* **REQUIREMENT**: Each line of the material should be set down exactly. Pictures are not part of the copy.

* **DATA**:

········

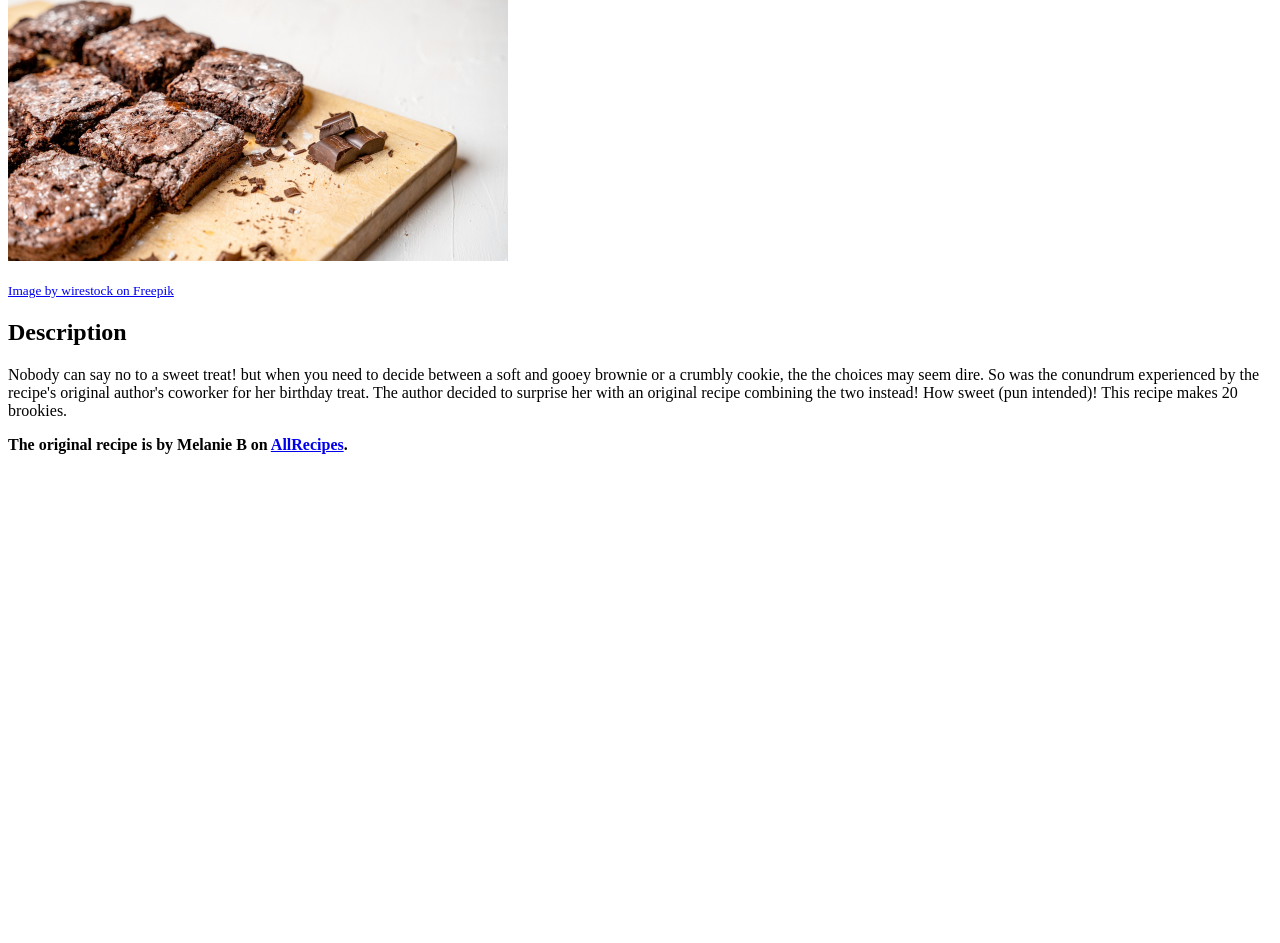
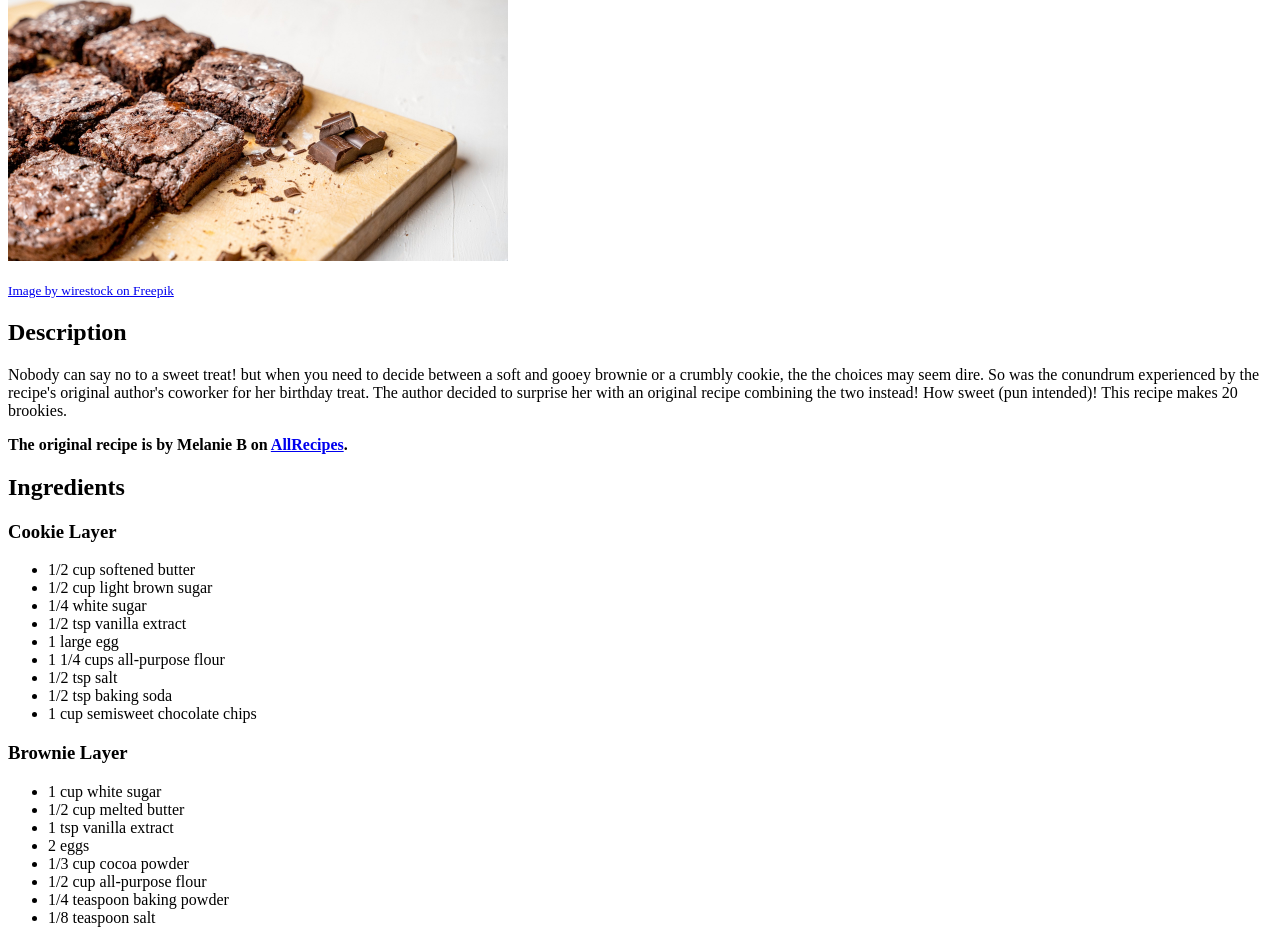
Before and after one commit to ansh577/odin-recipes, a plain HTML site: page recipes/brookies.html in a window 1280 px wide. Shown: the part 191-1134 px from the top of the page. Before the commit the page ends 800 px from the top, so only its background shows below. Drawn offline with Linux system fonts and the light colour scheme.

Commit message:
Add ingredients for recipes/brookies.html

```diff
--- a/recipes/brookies.html
+++ b/recipes/brookies.html
@@ -26,6 +26,33 @@
     </p>
     <p><strong>The original recipe is by Melanie B on <a href="https://www.allrecipes.com/recipe/238654/brookies-brownie-cookies/">AllRecipes</a>.</strong></p>
 
+    <h2>Ingredients</h2>
+
+    <h3>Cookie Layer</h3>
+    <ul>
+        <li>1/2 cup softened butter</li>
+        <li>1/2 cup light brown sugar</li>
+        <li>1/4 white sugar</li>
+        <li>1/2 tsp vanilla extract</li>
+        <li>1 large egg</li>
+        <li>1 1/4 cups all-purpose flour</li>
+        <li>1/2 tsp salt</li>
+        <li>1/2 tsp baking soda</li>
+        <li>1 cup semisweet chocolate chips</li>
+    </ul>
+
+    <h3>Brownie Layer</h3>
+    <ul>
+        <li>1 cup white sugar</li>
+        <li>1/2 cup melted butter</li>
+        <li>1 tsp vanilla extract</li>
+        <li>2 eggs</li>
+        <li>1/3 cup cocoa powder</li>
+        <li>1/2 cup all-purpose flour</li>
+        <li>1/4 teaspoon baking powder</li>
+        <li>1/8 teaspoon salt</li>
+    </ul>
+
 </body>
 
 
```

········

* **SOLUTION TO THIS PROBLEM**:
Before and after one commit to ansh577/odin-recipes, a plain HTML site: page recipes/brookies.html in a window 1280 px wide. Shown: the part 191-1134 px from the top of the page. Before the commit the page ends 800 px from the top, so only its background shows below. Drawn offline with Linux system fonts and the light colour scheme.

Commit message:
Add ingredients for recipes/brookies.html

```diff
--- a/recipes/brookies.html
+++ b/recipes/brookies.html
@@ -26,6 +26,33 @@
     </p>
     <p><strong>The original recipe is by Melanie B on <a href="https://www.allrecipes.com/recipe/238654/brookies-brownie-cookies/">AllRecipes</a>.</strong></p>
 
+    <h2>Ingredients</h2>
+
+    <h3>Cookie Layer</h3>
+    <ul>
+        <li>1/2 cup softened butter</li>
+        <li>1/2 cup light brown sugar</li>
+        <li>1/4 white sugar</li>
+        <li>1/2 tsp vanilla extract</li>
+        <li>1 large egg</li>
+        <li>1 1/4 cups all-purpose flour</li>
+        <li>1/2 tsp salt</li>
+        <li>1/2 tsp baking soda</li>
+        <li>1 cup semisweet chocolate chips</li>
+    </ul>
+
+    <h3>Brownie Layer</h3>
+    <ul>
+        <li>1 cup white sugar</li>
+        <li>1/2 cup melted butter</li>
+        <li>1 tsp vanilla extract</li>
+        <li>2 eggs</li>
+        <li>1/3 cup cocoa powder</li>
+        <li>1/2 cup all-purpose flour</li>
+        <li>1/4 teaspoon baking powder</li>
+        <li>1/8 teaspoon salt</li>
+    </ul>
+
 </body>
 
 
```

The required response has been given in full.